Let’s take a quick look at this and see how you may encourage and track friendly competition amongst members.
Employee Staff Engagement
The power of a gamification program for employee management may be seen in many ways. For some, the mere fact of having a unified and consistent platform for organizing employee training, recognition, and incentives is huge.
But for others, a solid platform should make every day business practices exciting for your employees. Remember the psychology of reward. Many people find it difficult to connect their daily performance (for example, the number of donor courtesy calls made) with the long-term goals of the individual and company.
By incentivizing daily work ethic, gamification software has been shown to boost employee productivity, retention, and morale. One argument against gamification for employees is that it is not scalable, that over time the rewards must increase in order to keep people engaged.
However, this argument takes a narrow view of “reward.” For example, gamification can also engage employees through challenge. These challenges don’t necessarily need to be competitive among employees. Rather, gamification can stimulate the intrinsic motivation of employees to set and reach personal goals.
Quick example of ideas a Social Intranet:
- Boost innovation by rewarding the best ideas.
- On-board staff faster with motivated learning.
- Encourage increased interaction and productivity.
Gamification for Member and Donor Engagement
For most, gaming theory for customers is often compared to credit card reward points. However, this analogy diminishes all gamification can do for your nonprofit. For example, Gamification SaaS principles infused into a software tool like a community software tool can potentially:
- Generate important member profile data
- Build credible and reliable authority in your member community
- Crowdsource problem solving
- Educate members, donors, customers on the best authority or speaker
- Ensure continued relevance of your communities content
- Increase participation & engagement
Gamification Promotes Participation
Participation is a significant advantage for many associations. And, the tracking of participation is the root of all engagement scoring. Further, with applications like community software you may also leverage daily digests and notifications features to keep members on track.
While on the surface, badges seem like nothing more than prizes. In some regards, many may view them just as a way to “toot” your own horn so to speak. But, it’s more valuable than that for sure. Badges “humanize” the online persona of a member or donor. Certainly, it brings to attention participation as well. But, digging a little deeper it quickly promotes trust of the person and authority.
For example, would you rather ask a CAE or Non-CAE about the CAE Exam experience? Badges are important in providing depth to the understanding of the person. And, they allow others like them to become more connected. This is a fundamental point about how this principal helps engagement.

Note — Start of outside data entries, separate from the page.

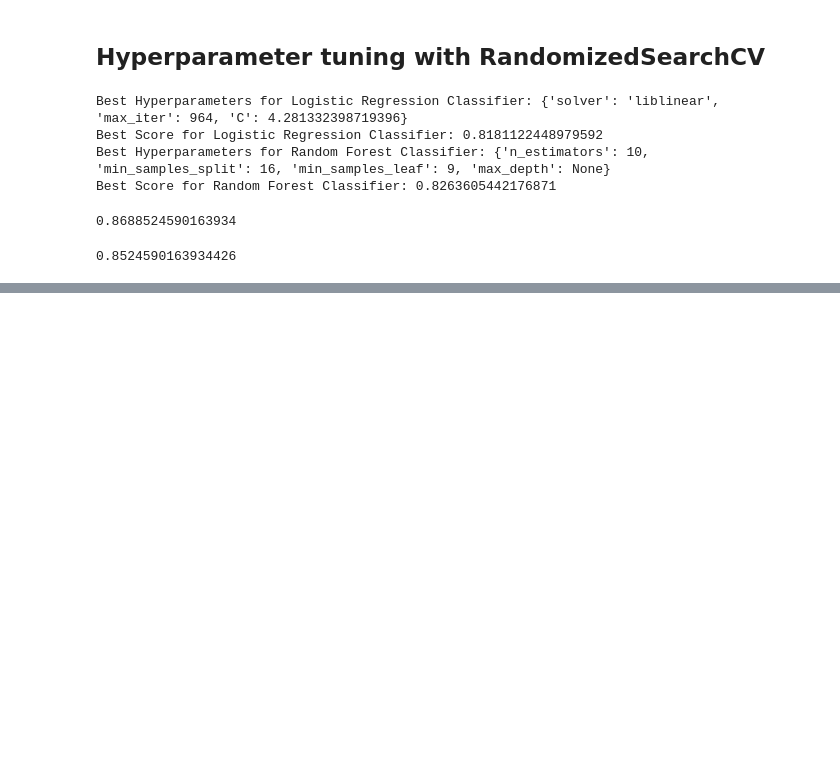
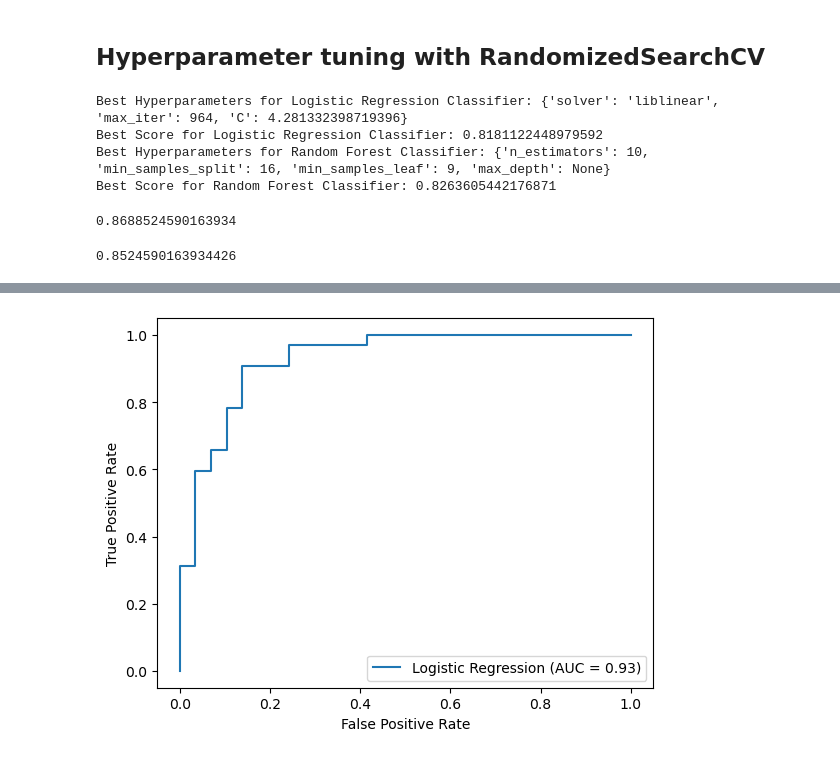
Before and after one commit to mmaksi/hear-disease-classification, a Jupyter notebook: end-to-end-heart-disease-classification.ipynb, the cells around one changed output, grey strips where cells are left out. Saved outputs shown, nothing was run; the diff lists cells and outputs as text; code cells hidden in the pictures; blank space fills up the shorter version.

```diff
--- a/end-to-end-heart-disease-classification.ipynb
+++ b/end-to-end-heart-disease-classification.ipynb
@@ -418,0 +430,23 @@ rs_rf.score(X_test, y_test)
+# %%
+from sklearn.metrics import roc_auc_score, roc_curve
+
+# Make prediction with tuned model
+classifier = models["Logistic Regression"]
+
+# Predict probabilities for the positive class
+y_pred_prob = classifier.predict_proba(X_test)[:, 1]
+
+# Calculate AUC score
+auc_score = roc_auc_score(y_test, y_pred_prob)
+
+# Compute ROC curve
+fpr, tpr, thresholds = roc_curve(y_test, y_pred_prob)
+
+# Create the RocCurveDisplay object
+roc_display = RocCurveDisplay(fpr=fpr, tpr=tpr, roc_auc=auc_score, estimator_name='Logistic Regression')
+
+# Plot ROC curve
+roc_display.plot()
+plt.show()
+# %% [output]
+[figure, added]
```
Also changed, not shown: parts of 19 cells of this notebook.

Where Is Gamification in Software Found?
A company can only yield these benefits when they pick the best gamification system that takes a complex view of reward. People like to have their voice heard, work through problems, learn new things, feel important, and give back.
When selecting any best fitted software, consider what your strategy is for it, prioritize those, and the determine which benefits make the most sense for your nonprofit and your members.
Though some of the initial enthusiasm for gamfication as the “next big thing” has diminished, there are still an over-abundance of options depending on the type of tool you need.
If you’re interested in integrating gaming principles into your nonprofit’s business plan, you may not know where to begin to find the right fit. If so, please reach out for help, OK? Contact us to learn more.